Published April 14, 2020 by Rebecca Goldfine

Beckett Slayton ’21 Helps Maine Plan for Climate Change

Last September, junior Beckett Slayton joined the state's inaugural Maine Climate Council, lending his perspective to important decisions that will affect future generations.
Beckett Slayton

For its first seven months, the Maine Climate Council—which has a roster of nearly 200 people—conducted five-hour monthly meetings in Augusta. The COVID-19 crisis has not slowed it down. The last meeting Slayton attended, via videoconference, lasted six hours. "That was quite something," he said recently, via another videoconference call.

The goals of the Maine Climate Council are to recommend policy proposals to help the state reduce greenhouse gas emissions by at least 80 percent by 2050, fortify its resilience against changes wrought by greenhouse warming, and identify job prospects in a greener economy. 

Slayton, who grew up in Blue Hill, Maine, was invited to apply for a council seat as a youth by Hannah Pingree, who heads Governor Janet Mills’s Office of Policy Innovation and the Future. Pingree recommended him to the position after overhearing him give a presentation on electric school buses. (This was part of the capstone project for his summer fellowship last year with the Brunswick-based Coastal Enterprises, Inc.)

Slayton joined the council along with seven other college students. He is the only one from Bowdoin. "The council has been outspoken about wanting youth involvement," he said. "As a youth member, I see my role as pushing the council to view proposals through a broader lens and not get bogged down in politics or the feasibility of things."

Fittingly, since he had spent weeks researching electric school bus fleets, Slayton was placed on the Climate Council's transportation subcommittee, which has about thirty members.

"Transportation accounts for 54 percent of all of Maine’s carbon emissions," Slayton said. "Far and away, it is Maine’s biggest greenhouse gas emitter. And in order to reduce those emissions by 80 percent in a state as rural as Maine requires coming at it form many different angles and creative funding solutions."

Joyce Taylor and Sarah Cushman, the two chairs of the transportation subcommittee, said Slayton's participation has been critical. "In 2050, Beckett will be thirty years into his career," said Taylor, who is the chief engineer of the Maine Department of Transportation. "So it's important for someone like him to have a voice in their future."

Both Taylor and Cushman praised Slayton's contributions, especially when the topic turned to the electrification of automobiles. "He’s been great to work with," Taylor added. "He’s thoughtful, he reads the studies and looks at the information. He is helpful because he is not judgmental, and he’s fit into this group—which frankly is an intimidating group of people who have been picked because they either represent a community or an industry, are experts in their field, or are advocates."

The Climate Council is filled with stakeholders from across the state—leaders in business, energy, the environment, government, and technology—and at times Slayton admitted he has struggled to feel he has a legitimate voice. 

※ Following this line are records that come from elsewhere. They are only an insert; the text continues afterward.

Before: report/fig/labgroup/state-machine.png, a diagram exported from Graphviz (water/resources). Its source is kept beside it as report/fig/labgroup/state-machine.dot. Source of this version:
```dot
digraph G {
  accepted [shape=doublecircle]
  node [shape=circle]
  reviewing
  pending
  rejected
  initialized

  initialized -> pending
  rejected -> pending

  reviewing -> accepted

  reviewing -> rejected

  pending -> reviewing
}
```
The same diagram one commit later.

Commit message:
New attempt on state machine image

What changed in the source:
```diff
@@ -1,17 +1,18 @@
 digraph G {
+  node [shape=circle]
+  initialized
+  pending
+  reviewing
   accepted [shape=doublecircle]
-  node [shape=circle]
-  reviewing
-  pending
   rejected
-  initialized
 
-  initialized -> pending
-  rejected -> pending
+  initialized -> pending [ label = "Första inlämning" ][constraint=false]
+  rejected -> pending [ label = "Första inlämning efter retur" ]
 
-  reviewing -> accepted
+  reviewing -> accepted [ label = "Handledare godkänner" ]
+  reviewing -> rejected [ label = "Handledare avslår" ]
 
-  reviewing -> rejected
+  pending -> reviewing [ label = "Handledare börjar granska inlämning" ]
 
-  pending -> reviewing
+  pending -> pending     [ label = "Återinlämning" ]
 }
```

"I am in room of experts in their field, and sometimes I don’t feel like I have a place to speak on these things," he said. One way he has tackled his lack of experience is to emphasize the stakes of younger generations. Earlier in April, he organized a webinar with twenty Maine high school and college students, through the Maine Youth For Climate Justice group, to gather ideas on transforming the transportation system. "One way I have tried to strengthen my voice is to try to speak for my generation," he said.

As an environmental studies and government and legal studies major, Slayton says he's interested in working one day in the area of environmental policy. He added, however, that climate change will more and more bleed into most every area of policy. "It has become increasingly clear to me that almost any future policy field will involve consideration of climate and environmental protection," he said.  

After seven months of participating in the initial stages of policy making, Slayton has gained a new insight into government in action. "It has shown me that coming up with a climate action plan is a slow and difficult process," he said. "We can talk for a long time about ideal solutions to these questions, but the reality is when you're working with public policy, questions of money and feasibility will infringe on a lot of what we do." 

And that, he added, has piqued his interest in private sector solutions. Next year, he plans to pursue an honors project on that subject and carbon accounting in Maine's agricultural sector.